"Osteoporosis represents a major concern in public health," said Dr. Javad Parvizi, joint specialist and director of orthopedic research at the Rothman Institute at Thomas Jefferson University Hospital.
"This study provides an alternative route of treatment for a class of medications that has been found to be very helpful in osteoporosis care and may be able to effectively treat men and women who have struggled on oral therapy," added Dr. Susan Bukata, clinical director of the Center for Bone Health at the University of Rochester.
Bukata further emphasized that "this study is really important for men who do not have many choices for therapy."
The data show and experts agree that yearly infusions of Reclast appear to be at least as effective as currently available osteoporosis treatments in preventing all osteoporotic fractures, not just hip and spine fractures.
Bukata said, "[Reclast's efficacy] certainly matches the standard set by the oral bisphosphonates and shows true fracture protection equivalent to these drugs."
She also touts the benefits of a treatment that provides yearlong protection.
"[Patients] are much more likely to comply when the dosing is tied into a [yearly] doctor's visit," she said, "especially if they have to do nothing in between visits except take their calcium and vitamin D."
Mahon, who was in the study, couldn't agree more.
"I think it's marvelous," said Mahon, who does not know yet if she was in the treatment [Reclast] or nontreatment [placebo] group. "The fact that you can take something and it can last a year is a great incentive to go get it done."
Experts are especially enthusiastic about its potential to treat those who, like Mahon, have had trouble with or cannot take oral bisphosphonates.
However, the study also found serious cases of atrial fibrillation to be more prevalent among the Reclast treatment group.
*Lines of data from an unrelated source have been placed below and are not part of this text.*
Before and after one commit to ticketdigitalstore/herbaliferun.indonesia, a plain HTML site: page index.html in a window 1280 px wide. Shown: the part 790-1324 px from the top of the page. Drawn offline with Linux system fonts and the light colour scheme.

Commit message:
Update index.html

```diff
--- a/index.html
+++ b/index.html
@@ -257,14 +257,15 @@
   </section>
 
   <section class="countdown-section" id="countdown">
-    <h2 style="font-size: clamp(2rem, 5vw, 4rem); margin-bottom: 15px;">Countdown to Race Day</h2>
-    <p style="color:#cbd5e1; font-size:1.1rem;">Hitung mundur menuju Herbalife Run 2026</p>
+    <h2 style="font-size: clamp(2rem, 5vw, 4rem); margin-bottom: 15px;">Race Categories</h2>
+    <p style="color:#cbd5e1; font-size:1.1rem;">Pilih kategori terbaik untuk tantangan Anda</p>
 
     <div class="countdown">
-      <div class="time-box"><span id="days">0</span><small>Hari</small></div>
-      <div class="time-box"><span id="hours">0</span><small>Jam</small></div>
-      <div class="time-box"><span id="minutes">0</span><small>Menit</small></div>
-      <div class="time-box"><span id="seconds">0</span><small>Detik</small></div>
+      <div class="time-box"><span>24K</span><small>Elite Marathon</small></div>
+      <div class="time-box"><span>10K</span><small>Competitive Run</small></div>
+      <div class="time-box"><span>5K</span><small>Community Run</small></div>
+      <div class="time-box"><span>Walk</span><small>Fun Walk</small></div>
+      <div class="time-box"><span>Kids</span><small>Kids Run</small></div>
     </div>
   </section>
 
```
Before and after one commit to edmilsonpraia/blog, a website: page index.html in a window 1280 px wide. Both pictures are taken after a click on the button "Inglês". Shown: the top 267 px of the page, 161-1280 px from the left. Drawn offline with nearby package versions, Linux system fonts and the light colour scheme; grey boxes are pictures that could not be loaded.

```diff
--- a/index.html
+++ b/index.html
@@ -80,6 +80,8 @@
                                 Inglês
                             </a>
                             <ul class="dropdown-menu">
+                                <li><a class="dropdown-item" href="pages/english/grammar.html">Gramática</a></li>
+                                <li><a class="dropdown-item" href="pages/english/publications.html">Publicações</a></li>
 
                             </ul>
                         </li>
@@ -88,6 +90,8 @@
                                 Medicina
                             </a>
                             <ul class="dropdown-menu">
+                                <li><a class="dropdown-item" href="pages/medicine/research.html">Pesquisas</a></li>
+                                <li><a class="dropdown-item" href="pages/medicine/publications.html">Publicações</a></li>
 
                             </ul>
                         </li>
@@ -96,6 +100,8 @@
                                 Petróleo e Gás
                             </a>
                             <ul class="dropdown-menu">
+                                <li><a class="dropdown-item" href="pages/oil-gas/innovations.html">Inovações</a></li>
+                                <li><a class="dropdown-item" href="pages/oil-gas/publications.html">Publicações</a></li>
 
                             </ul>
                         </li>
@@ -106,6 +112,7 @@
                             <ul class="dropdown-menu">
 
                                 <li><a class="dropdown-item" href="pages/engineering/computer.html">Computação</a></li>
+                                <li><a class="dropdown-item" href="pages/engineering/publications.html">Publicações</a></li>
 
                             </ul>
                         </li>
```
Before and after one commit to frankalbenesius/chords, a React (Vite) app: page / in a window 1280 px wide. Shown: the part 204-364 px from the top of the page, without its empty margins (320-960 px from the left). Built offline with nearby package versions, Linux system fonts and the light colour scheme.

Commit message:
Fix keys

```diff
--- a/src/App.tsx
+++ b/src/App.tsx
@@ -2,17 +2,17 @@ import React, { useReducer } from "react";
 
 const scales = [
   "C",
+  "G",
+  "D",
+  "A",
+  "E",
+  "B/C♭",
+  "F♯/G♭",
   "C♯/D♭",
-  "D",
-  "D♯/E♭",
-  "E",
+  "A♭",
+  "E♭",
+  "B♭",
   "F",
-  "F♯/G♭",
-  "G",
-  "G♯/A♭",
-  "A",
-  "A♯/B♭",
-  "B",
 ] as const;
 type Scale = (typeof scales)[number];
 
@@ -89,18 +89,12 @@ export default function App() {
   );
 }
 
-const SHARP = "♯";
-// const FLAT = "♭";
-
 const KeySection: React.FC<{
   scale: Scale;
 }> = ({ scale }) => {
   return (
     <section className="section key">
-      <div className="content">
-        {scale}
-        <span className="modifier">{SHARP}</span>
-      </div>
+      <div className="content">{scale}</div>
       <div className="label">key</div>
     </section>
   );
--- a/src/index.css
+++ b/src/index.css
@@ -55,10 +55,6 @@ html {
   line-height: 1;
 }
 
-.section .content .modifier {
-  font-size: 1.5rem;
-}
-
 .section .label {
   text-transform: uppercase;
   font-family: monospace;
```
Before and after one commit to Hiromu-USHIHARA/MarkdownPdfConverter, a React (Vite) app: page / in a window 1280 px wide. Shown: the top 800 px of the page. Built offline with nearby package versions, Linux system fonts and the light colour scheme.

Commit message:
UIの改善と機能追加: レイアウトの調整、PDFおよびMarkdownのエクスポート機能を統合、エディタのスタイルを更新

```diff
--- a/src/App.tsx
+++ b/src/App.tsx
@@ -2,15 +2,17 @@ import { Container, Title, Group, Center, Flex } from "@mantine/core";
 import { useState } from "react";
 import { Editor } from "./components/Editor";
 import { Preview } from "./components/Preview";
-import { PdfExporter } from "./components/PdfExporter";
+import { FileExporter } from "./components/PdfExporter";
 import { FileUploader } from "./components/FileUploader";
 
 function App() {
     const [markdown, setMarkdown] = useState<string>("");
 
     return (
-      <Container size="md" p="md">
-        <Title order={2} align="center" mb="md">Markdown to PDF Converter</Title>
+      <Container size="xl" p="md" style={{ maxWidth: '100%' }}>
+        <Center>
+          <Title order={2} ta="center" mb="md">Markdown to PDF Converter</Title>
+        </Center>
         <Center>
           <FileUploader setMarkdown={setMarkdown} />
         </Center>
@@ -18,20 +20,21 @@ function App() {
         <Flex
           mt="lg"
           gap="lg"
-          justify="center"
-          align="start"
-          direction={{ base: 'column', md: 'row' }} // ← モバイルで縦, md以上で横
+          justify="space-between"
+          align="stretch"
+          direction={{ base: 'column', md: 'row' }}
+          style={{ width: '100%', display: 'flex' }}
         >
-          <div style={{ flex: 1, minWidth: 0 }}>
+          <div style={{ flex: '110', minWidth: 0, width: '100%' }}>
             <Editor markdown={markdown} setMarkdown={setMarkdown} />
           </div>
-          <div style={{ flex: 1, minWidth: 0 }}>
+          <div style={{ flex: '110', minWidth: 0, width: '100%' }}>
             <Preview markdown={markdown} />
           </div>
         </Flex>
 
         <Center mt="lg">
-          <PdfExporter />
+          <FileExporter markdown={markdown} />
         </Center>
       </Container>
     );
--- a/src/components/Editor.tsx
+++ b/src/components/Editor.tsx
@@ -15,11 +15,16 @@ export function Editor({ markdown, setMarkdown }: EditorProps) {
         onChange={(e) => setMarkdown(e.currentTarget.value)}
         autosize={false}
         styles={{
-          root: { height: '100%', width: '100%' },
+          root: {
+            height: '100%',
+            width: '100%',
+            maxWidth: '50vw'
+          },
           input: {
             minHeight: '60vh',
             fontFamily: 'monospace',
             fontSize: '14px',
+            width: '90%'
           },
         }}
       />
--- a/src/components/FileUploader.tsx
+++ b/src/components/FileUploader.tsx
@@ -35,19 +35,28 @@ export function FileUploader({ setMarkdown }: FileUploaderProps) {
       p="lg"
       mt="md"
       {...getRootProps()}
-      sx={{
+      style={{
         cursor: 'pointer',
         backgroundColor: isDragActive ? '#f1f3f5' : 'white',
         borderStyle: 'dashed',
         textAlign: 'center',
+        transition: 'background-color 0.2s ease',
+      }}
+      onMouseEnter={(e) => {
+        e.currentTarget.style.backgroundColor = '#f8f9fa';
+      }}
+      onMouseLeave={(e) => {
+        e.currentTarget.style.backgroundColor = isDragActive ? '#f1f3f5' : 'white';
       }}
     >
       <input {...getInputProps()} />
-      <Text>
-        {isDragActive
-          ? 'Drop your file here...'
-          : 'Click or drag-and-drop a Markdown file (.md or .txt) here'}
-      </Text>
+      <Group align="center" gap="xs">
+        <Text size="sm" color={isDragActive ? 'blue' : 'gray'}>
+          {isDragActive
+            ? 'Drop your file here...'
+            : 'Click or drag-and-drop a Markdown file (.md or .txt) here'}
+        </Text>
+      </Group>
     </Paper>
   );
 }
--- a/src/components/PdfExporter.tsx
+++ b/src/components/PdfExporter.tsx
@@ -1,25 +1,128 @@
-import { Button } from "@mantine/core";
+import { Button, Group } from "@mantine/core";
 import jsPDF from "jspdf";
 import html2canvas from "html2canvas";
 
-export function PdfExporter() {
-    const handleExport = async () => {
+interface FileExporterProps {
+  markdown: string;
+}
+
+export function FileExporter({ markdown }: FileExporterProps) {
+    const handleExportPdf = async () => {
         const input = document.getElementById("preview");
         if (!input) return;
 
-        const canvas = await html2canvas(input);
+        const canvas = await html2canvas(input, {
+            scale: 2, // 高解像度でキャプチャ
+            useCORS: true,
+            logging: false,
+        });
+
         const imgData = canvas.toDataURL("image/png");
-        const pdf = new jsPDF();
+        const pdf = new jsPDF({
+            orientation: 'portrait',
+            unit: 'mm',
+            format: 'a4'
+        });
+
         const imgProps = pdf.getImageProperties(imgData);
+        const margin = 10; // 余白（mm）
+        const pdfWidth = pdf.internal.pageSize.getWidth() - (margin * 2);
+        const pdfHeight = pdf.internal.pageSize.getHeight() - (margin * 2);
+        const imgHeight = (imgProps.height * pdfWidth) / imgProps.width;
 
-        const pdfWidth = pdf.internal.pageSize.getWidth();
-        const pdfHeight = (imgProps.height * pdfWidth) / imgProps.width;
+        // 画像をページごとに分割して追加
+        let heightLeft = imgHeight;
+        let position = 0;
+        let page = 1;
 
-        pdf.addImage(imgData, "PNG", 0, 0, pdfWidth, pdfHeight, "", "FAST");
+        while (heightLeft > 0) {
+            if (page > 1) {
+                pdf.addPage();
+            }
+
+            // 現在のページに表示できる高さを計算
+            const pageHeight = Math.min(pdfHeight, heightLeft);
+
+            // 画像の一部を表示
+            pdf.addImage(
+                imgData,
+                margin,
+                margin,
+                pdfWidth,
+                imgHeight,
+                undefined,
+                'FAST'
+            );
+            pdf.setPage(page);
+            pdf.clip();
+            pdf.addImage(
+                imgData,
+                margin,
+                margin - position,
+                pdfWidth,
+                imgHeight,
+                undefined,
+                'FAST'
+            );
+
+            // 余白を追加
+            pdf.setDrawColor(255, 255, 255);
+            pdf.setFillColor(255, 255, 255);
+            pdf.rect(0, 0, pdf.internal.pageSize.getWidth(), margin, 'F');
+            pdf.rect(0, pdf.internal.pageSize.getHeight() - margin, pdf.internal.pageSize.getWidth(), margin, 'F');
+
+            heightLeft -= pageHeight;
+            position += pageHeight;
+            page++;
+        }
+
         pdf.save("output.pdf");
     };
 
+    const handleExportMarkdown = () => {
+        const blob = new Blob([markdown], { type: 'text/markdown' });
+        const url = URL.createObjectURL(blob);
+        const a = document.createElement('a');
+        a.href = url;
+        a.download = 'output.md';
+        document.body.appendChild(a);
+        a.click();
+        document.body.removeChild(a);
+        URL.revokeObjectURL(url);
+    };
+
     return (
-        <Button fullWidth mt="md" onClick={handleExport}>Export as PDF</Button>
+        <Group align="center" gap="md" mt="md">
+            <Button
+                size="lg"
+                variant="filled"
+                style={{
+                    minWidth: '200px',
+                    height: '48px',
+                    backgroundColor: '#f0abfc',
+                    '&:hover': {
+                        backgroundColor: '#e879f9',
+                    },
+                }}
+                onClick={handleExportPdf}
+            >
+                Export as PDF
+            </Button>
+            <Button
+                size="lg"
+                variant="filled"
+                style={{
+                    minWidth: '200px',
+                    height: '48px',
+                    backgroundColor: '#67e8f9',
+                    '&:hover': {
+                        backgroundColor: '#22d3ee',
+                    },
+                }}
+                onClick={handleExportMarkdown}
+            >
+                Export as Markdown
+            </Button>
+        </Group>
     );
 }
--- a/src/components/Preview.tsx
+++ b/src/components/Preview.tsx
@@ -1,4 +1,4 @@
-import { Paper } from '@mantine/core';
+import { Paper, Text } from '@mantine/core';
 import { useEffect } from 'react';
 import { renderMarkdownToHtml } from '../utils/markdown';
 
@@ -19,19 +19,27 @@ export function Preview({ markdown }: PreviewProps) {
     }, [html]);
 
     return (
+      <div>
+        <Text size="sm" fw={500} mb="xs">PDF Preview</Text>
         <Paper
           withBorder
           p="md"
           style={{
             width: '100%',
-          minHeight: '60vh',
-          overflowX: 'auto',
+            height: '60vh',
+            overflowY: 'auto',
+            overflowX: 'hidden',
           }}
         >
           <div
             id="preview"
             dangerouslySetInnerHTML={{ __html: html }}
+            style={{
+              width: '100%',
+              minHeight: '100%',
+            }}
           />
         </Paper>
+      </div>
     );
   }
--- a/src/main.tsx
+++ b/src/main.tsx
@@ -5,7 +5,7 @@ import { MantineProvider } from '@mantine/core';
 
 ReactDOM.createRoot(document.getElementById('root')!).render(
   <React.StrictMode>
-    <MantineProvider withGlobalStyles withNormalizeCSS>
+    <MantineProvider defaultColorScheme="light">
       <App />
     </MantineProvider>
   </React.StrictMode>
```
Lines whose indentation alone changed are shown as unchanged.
Fifty patients in the treatment group experienced this potentially dangerous heart condition, compared with 20 patients in the placebo group.
This was an unexpected finding that Dr. Felicia Cosman, osteoporosis specialist at the Helen Hayes Hospital, said has never been observed in any of the previous clinical trials of this particular drug.
Experts say this particular side effect may be common to all bisphosphonates, but it's too early to tell.
Still, most experts such as Dr. C. Conrad Johnston Jr., distinguished professor of medicine at the Indiana University School of Medicine, say these drugs, including Reclast, are quite safe with relatively few side effects.
And there is evidence that Reclast may allow patients to avoid a rare but serious side effect associated with the use of bisphosphonates. This condition, called osteonecrosis of the jaw, can cause the jaw bone to die away, leading to pain and dysfunction.
For now, however, patients may have to wait. Dr. Juliet Compston, professor of bone medicine at the University of Cambridge in the United Kingdom and author of the accompanying editorial to the study, said, "I don't think it should change clinical practice [at this time]."
But, since Reclast would only need to be given once a year, experts are encouraged that many more people will get it and stick with it if it is approved.
"It is an important addition to our armamentarium to fight osteoporosis," Johnston said.